Transportation minister Shirley Bond is defending a move to consider fixing up the antiquated Pattullo Bridge rather than tearing it down and building a replacement.
A refurbishment of the existing 73-year-old bridge – which is far narrower than modern standards allow and the site of many fatal crashes over the years – would avoid the prickly political issue of putting tolls on a new replacement bridge between Surrey and New Westminster.
“All of us want to work to build a structure for the long term that’s safe,” Bond said. “We also do need to consider the impact of tolls.”

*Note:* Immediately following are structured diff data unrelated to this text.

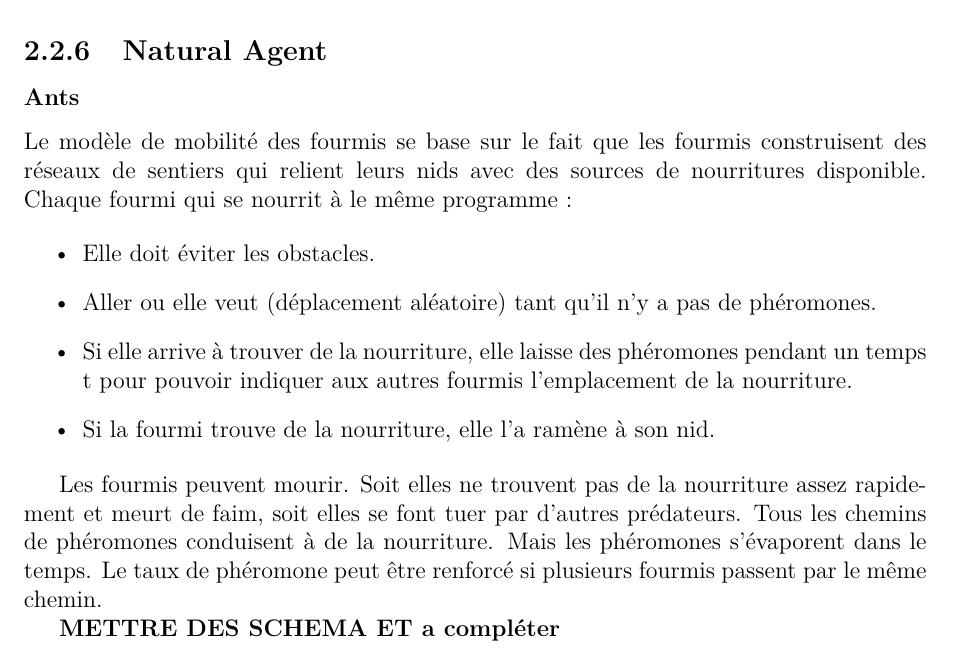
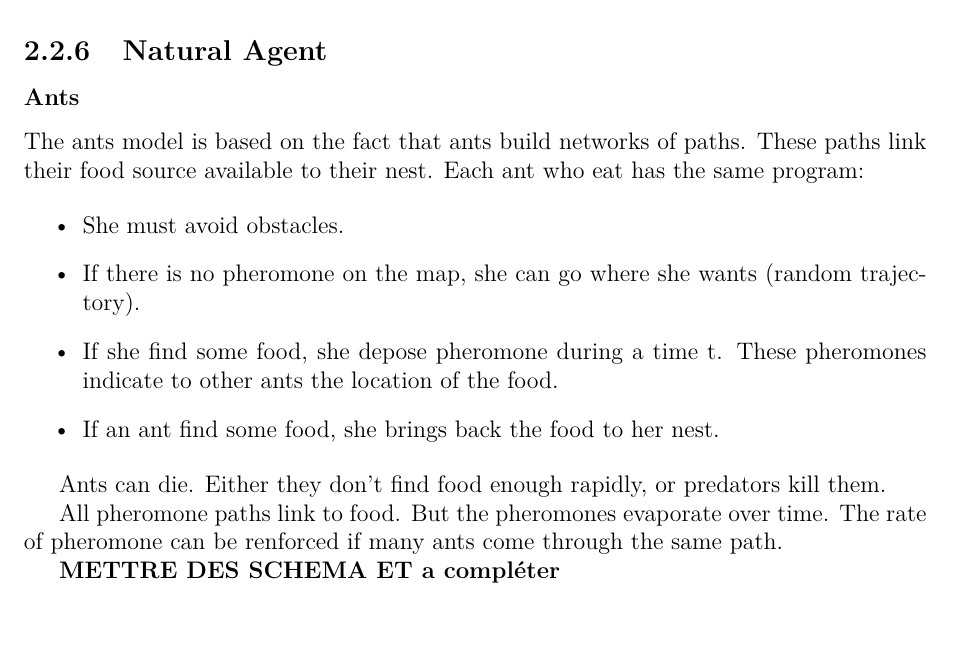
Before and after one commit to jetcheve/M2_PER_MMUAVGRA, a LaTeX thesis (ressources/rapport/memory.tex, which reads ressources/rapport/analysis_of_existing.tex): part of page 18 of 43, cut so that both start at the same text. Compiled offline with pdfLaTeX.

Commit message:
trad en anglais des fourmis

```diff
--- a/ressources/rapport/analysis_of_existing.tex
+++ b/ressources/rapport/analysis_of_existing.tex
@@ -270,18 +270,19 @@
 
 \subsubsection{Ants}
 
-Le modèle de mobilité des fourmis se base sur le fait que les fourmis construisent des réseaux de sentiers qui relient leurs   nids avec des sources de nourritures disponible.
-Chaque fourmi qui se nourrit à le même programme :
+The ants model is based on the fact that ants build networks of paths. These paths link their food source available to their nest.
+Each ant who eat has the same program:
 
 \begin{itemize}
-\item Elle doit éviter les obstacles.
-\item Aller ou elle veut (déplacement aléatoire) tant qu'il n'y a pas de phéromones.
-\item Si elle arrive à trouver de la nourriture, elle laisse des phéromones pendant un temps t pour pouvoir indiquer aux autres fourmis l'emplacement de la nourriture.
-\item Si la fourmi trouve de la nourriture, elle l'a ramène à son nid.
-\end{itemize}
+\item She must avoid obstacles.
+\item If there is no pheromone on the map, she can go where she wants (random trajectory).
+\item If she find some food, she depose pheromone during a time t. These pheromones indicate to other ants the location of the food.
+\item If an ant find some food, she brings back the food to her nest.\end{itemize}
 
-Les fourmis peuvent mourir. Soit elles ne trouvent pas de la nourriture assez rapidement et meurt de faim, soit elles se font tuer par d'autres prédateurs.
-Tous les chemins de phéromones conduisent à de la nourriture. Mais les phéromones s'évaporent dans le temps. Le taux de phéromone peut être renforcé si plusieurs fourmis passent par le même chemin.
+Ants can die. Either they don't find food enough rapidly, or predators kill them.
+
+All pheromone paths link to food. But the pheromones evaporate over time.  The rate of pheromone can be renforced if many ants come through the same path.
+
 
 \textbf{METTRE DES SCHEMA ET a compléter}
 
```
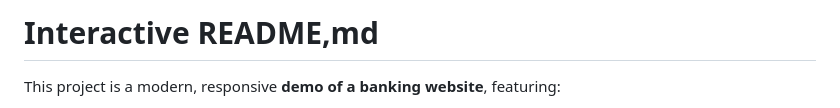
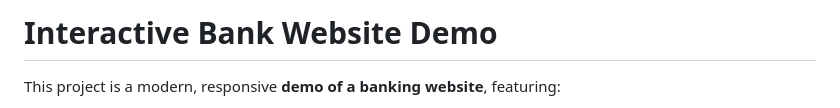
Before and after one commit to D-vokic/Bank-Website-Demo, a Markdown page: README.md, the part around the change. Drawn GitHub-style.

Commit message:
Update README.md
Update header.

```diff
--- a/README.md
+++ b/README.md
@@ -1,4 +1,4 @@
-# Interactive README,md
+# Interactive Bank Website Demo
 
 This project is a modern, responsive **demo of a banking website**, featuring:
 
```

Both Bond and previous transportation minister Kevin Falcon had pledged to seek ways to avoid making the Pattullo the third toll bridge over the Fraser, leaving the Alex Fraser Bridge as the nearest free alternative.
TransLink had committed in 2008 to build a new six-lane bridge and planning has been underway since then on the basis it would be financed through tolls.
But public hearings on how a new Pattullo would connect with area roads last fall were postponed after the decision to re-examine options to refurbish the existing bridge instead of building new.
Bond denied her ministry directed TransLink to re-examine the issue, adding it was “a mutual decision” of staff from both agencies who sit on a technical steering committee.
“I don’t think a new bridge is off the table at all,” she said. “TransLink is doing the due diligence necessary before proceeding with what could turn out to be a billion-dollar project.”
TransLink has jurisdiction over the Pattullo and will make the final decisions on what to build, she added.
The ministry has also questioned the scope of the plan to build a new bridge, particularly whether a six-lane bridge is justified or whether a four-lane span is sufficient.
“We want best value for taxpayer dollars and we want safety,” Bond added.
Surrey Mayor Dianne Watts says a new bridge is required, adding she’s concerned a renovation of the old one might add only 10 years life and leave taxpayers on the hook for an expensive replacement later on.
“You’re just buying some time,” she said. “At the end of the day, that bridge does need to be replaced.”
But Watts said a careful reassessment of the assumptions and plans made to date may be wise, adding she looks forward to seeing any justification for fixing rather than replacing the Pattullo.
Watts also doesn’t want to see the bridge tolled and continues to advocate for a new policy of “fair tolling” in the region.
Past studies looked at options like adding a median barrier and banning trucks or reducing the Pattullo to three lanes with a counterflow, like the Lions Gate Bridge.
TransLink was advised to build a new bridge and that the existing one would last at most another 50 years.
Surrey Board of Trade CEO Anita Patil Huberman said the bridge must be replaced without delay.
“This bridge is a key arterial connector in a region that is and will continue to experience explosive growth with the obvious impact on road transportation and transit,” she said.
Some critics are happy the bridge building plan is on hold and may be scrapped.
Freeway expansion opponent Eric Doherty, of the group Gateway Sucks, called it great news.
“This is a case of misplaced priorities,” he said. “We can’t be expected to spend a billion dollars on a new bridge that’s not really needed when there isn’t enough money to do the Evergreen Line or rapid transit on King George (Boulevard) in Surrey.”
Doherty said it’s been unclear so far how a six-lane Pattullo replacement was going to work on the New Westminster side without demolishing houses to punch through new lanes.
He said any delay on the Pattullo will give more opportunity to reconsider the related North Fraser Perimeter Road and United Boulevard extension that he said are opposed by significant numbers of New Westminster residents.